A Labour government would show no greater deference to pornographic freedoms. Helen Goodman, the shadow minister for media reform, has conducted her own focus groups of schoolgirls and come away persuaded that the ubiquity of internet porn and the “wallpaper effect” of heavily sexualised imagery in public is corroding the confidence of young women and making them vulnerable. “The problem is that the normal and the acceptable has only shifted in one direction,” she says. “What we’re trying to do is replicate online the standards we have in the real world. We have a public space that, with a few exceptions, is acceptable for children and that can’t be said about the internet. It is not reasonable to put all of the responsibility for dealing with that on to parents all of the time.”
Parents cannot police everything that their children do online. Teenagers will always have more energy to put into concealment and subterfuge than adults can muster to investigate them. That imbalance becomes even more pronounced where one generation has a native understanding of the digital world, having grown up there, while their elders struggle with the disorientations and language barriers of digital immigration.
Many children of migrants see misty-eyed parental nostalgia for the old country as disqualification from commenting on the habits and lifestyles of the new one. The same must surely be true of those who were born in the internet age, hearing the moralising angst of those who were thrust into it as adults. Those of us who cannot even begin to imagine why anyone would post pictures of debauched private antics in a public space struggle to transmit that bafflement to those who do it without a second thought – as if the event cannot be said to have happened fully if it hasn’t been recorded on Facebook.
That doesn’t mean there aren’t tech-savvy parents. There are thousands of adults who squander hours online as dissolutely as their children. But they have the memory of growing up analogue. They know about letterwriting and keeping 10p for a payphone – the psychological relics of a childhood on a lost continent. For the children of the New World there is no obvious distinction between analogue and digital being. The space online is part of the fabric of their lives, which makes it impossible to imagine how a porn-busting algorithm or patch of code could protect them from abuse.
That does not diminish the need for some kind of intervention. The crucial leap is in recognising that the internet is more than a method of communication; it is a place for being. That means the civil libertarians are right when they say we must be careful how much control we hand over to private corporations and state managers. It also means that politicians are right to see it as an area where governments can reasonably claim jurisdiction.

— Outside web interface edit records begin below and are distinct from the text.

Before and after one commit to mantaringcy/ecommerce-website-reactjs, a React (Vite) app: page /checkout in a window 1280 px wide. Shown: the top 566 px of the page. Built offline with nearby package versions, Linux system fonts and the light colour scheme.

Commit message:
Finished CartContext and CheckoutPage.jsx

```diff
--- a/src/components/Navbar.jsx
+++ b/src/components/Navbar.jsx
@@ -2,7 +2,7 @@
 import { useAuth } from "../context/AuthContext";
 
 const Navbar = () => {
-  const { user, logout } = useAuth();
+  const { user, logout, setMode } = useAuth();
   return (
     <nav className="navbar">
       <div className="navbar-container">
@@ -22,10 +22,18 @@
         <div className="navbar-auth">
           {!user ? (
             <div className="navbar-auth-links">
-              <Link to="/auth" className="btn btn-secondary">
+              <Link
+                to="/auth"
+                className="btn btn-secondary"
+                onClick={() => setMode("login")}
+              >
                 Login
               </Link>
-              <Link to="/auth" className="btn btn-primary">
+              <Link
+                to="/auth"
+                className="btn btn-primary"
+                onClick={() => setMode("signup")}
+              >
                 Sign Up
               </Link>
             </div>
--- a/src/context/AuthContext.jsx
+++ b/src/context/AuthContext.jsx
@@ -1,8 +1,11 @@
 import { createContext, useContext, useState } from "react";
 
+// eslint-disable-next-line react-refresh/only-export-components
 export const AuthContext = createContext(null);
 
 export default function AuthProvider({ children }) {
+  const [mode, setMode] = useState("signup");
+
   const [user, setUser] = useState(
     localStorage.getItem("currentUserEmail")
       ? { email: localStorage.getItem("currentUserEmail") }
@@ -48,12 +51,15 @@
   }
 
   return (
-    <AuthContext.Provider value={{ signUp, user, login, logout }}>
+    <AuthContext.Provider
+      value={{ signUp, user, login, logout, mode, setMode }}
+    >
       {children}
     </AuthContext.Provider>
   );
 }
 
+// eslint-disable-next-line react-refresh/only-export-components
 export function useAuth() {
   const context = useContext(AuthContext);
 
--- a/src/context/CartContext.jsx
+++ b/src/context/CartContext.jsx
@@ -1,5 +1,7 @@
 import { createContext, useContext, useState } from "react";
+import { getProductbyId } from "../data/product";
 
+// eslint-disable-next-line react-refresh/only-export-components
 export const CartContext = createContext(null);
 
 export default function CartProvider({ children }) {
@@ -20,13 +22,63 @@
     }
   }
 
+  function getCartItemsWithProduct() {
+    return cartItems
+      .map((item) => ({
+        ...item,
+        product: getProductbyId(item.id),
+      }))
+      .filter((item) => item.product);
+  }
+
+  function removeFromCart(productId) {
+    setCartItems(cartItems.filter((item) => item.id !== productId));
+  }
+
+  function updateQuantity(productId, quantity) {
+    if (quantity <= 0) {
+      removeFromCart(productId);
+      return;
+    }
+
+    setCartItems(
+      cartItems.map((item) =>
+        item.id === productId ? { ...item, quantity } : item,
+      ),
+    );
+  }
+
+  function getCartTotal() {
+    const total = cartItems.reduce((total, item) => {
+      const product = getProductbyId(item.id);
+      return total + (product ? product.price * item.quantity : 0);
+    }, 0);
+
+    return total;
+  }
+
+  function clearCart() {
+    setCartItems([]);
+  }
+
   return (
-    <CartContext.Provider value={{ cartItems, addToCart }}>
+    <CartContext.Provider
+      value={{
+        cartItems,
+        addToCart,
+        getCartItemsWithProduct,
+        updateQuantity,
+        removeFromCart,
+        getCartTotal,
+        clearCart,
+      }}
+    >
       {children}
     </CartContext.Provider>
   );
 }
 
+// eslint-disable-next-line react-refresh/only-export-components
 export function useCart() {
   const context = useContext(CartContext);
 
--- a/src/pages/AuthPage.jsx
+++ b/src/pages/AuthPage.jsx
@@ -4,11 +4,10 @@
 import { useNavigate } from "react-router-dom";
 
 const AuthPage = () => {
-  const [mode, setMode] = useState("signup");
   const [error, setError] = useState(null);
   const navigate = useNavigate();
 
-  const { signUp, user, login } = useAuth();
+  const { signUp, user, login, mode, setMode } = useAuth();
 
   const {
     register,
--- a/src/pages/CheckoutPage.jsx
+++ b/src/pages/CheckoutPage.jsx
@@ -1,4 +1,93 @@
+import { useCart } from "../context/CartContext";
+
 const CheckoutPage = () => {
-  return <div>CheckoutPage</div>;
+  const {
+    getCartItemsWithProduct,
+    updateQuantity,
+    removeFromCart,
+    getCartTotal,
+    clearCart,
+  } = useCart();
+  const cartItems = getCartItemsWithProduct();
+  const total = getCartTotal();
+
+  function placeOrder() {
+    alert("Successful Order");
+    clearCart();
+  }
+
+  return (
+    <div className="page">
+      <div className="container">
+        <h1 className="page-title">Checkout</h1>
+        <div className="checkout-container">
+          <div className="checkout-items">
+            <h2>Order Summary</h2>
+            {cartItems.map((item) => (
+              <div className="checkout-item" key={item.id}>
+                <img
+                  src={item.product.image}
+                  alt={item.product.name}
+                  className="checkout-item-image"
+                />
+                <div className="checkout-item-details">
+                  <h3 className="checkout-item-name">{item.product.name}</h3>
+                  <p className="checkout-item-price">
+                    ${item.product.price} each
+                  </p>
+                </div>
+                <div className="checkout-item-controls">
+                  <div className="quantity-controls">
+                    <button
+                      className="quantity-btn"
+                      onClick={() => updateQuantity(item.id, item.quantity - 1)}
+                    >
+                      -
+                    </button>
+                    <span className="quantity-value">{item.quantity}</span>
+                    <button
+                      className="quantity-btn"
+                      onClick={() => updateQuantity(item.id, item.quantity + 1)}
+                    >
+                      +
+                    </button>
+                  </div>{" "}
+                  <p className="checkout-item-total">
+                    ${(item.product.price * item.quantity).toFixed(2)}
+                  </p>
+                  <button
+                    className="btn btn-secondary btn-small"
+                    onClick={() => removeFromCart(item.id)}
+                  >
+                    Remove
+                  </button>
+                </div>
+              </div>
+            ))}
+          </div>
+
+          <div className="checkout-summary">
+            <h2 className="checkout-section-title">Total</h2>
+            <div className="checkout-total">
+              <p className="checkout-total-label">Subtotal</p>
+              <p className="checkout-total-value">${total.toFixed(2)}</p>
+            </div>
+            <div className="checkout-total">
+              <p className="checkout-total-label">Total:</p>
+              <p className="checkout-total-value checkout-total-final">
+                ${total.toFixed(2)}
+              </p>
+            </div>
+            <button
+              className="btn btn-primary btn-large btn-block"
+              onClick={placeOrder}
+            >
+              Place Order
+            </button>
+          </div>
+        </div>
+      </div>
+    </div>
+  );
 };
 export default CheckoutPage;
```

We can teach our children to beware predators and to stand up to bullies online. Just as urgently, we need to teach them to engage in the analogue politics around the internet. The best people to design regulations in a community are probably the ones who live there full-time.